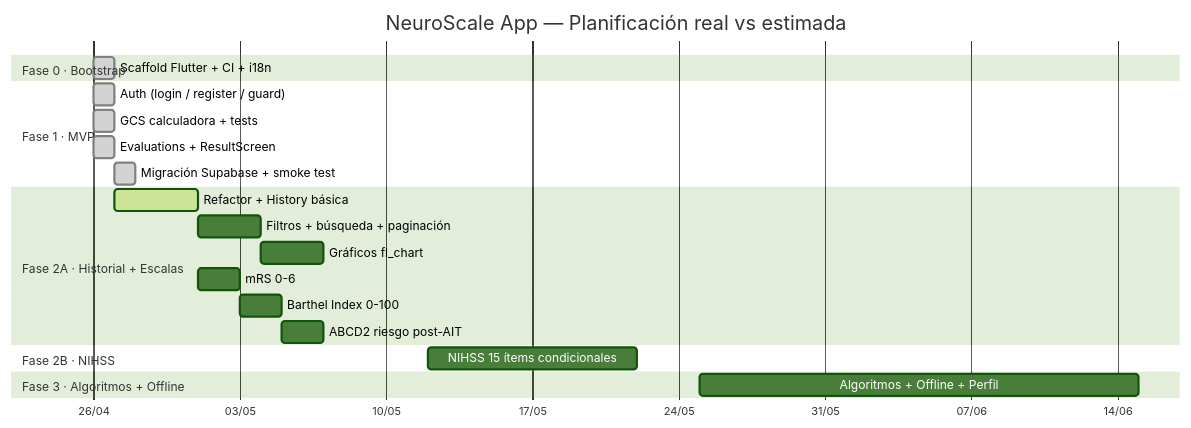
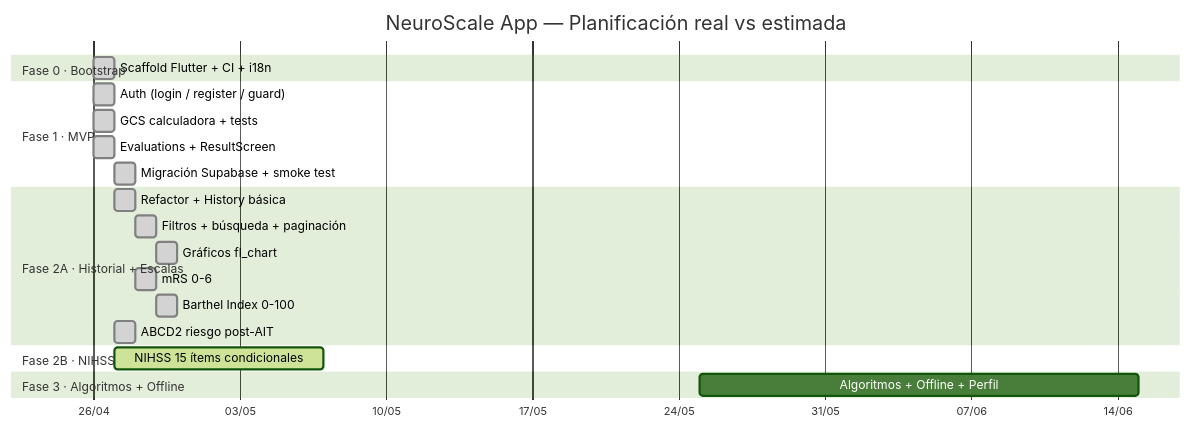
One commit to grisllo/NeuroScaleApp changed the diagram in README.md. Above: the diagram before and after it, drawn with Mermaid (forest theme). The commit also changed 2 other files, not shown here.

Commit message:
chore(phase): cierre subfase 2A.6 + Fase 2A completa — docs y metricas
- flutter analyze 0 issues, flutter test 81 tests pasando
- ROADMAP: subfase 2A.6 completada; Fase 2A marcada como Completada (2026-04-27)
- Estado actual actualizado a Fase 2B; Fase 2B marcada En curso
- METODOLOGIA: 1.5h reales (estimado 1.5h, 0% desviacion)
  Total Fase 2A: 23h reales vs 24h estimadas (-4.2%)
- README Gantt: Fase 2A todas :done; Fase 2B :active
- Issue #11 cerrado

Closes #11

````diff
--- a/README.md
+++ b/README.md
@@ -13,29 +13,29 @@
 ```mermaid
 gantt
     title NeuroScale App — Planificación real vs estimada
     dateFormat  YYYY-MM-DD
     axisFormat  %d/%m
 
     section Fase 0 · Bootstrap
     Scaffold Flutter + CI + i18n       :done, f0,  2026-04-26, 1d
 
     section Fase 1 · MVP
     Auth (login / register / guard)    :done, f1a, 2026-04-26, 1d
     GCS calculadora + tests            :done, f1b, 2026-04-26, 1d
     Evaluations + ResultScreen         :done, f1c, 2026-04-26, 1d
     Migración Supabase + smoke test    :done, f1d, 2026-04-27, 1d
 
     section Fase 2A · Historial + Escalas
-    Refactor + History básica          :active, f2a1, 2026-04-27, 4d
-    Filtros + búsqueda + paginación    :f2a2, after f2a1, 3d
-    Gráficos fl_chart                  :f2a3, after f2a2, 3d
-    mRS 0-6                            :f2a4, after f2a1, 2d
-    Barthel Index 0-100                :f2a5, after f2a4, 2d
-    ABCD2 riesgo post-AIT              :f2a6, after f2a5, 2d
+    Refactor + History básica          :done, f2a1, 2026-04-27, 1d
+    Filtros + búsqueda + paginación    :done, f2a2, after f2a1, 1d
+    Gráficos fl_chart                  :done, f2a3, after f2a2, 1d
+    mRS 0-6                            :done, f2a4, after f2a1, 1d
+    Barthel Index 0-100                :done, f2a5, after f2a4, 1d
+    ABCD2 riesgo post-AIT              :done, f2a6, 2026-04-27, 1d
 
     section Fase 2B · NIHSS
-    NIHSS 15 ítems condicionales       :f2b,  2026-05-12, 10d
+    NIHSS 15 ítems condicionales       :active, f2b, 2026-04-27, 10d
 
     section Fase 3 · Algoritmos + Offline
     Algoritmos + Offline + Perfil      :f3,   2026-05-25, 21d
 ```
````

=-=-=

Count the lines of the material above that contain the word "after", then give only that count.

10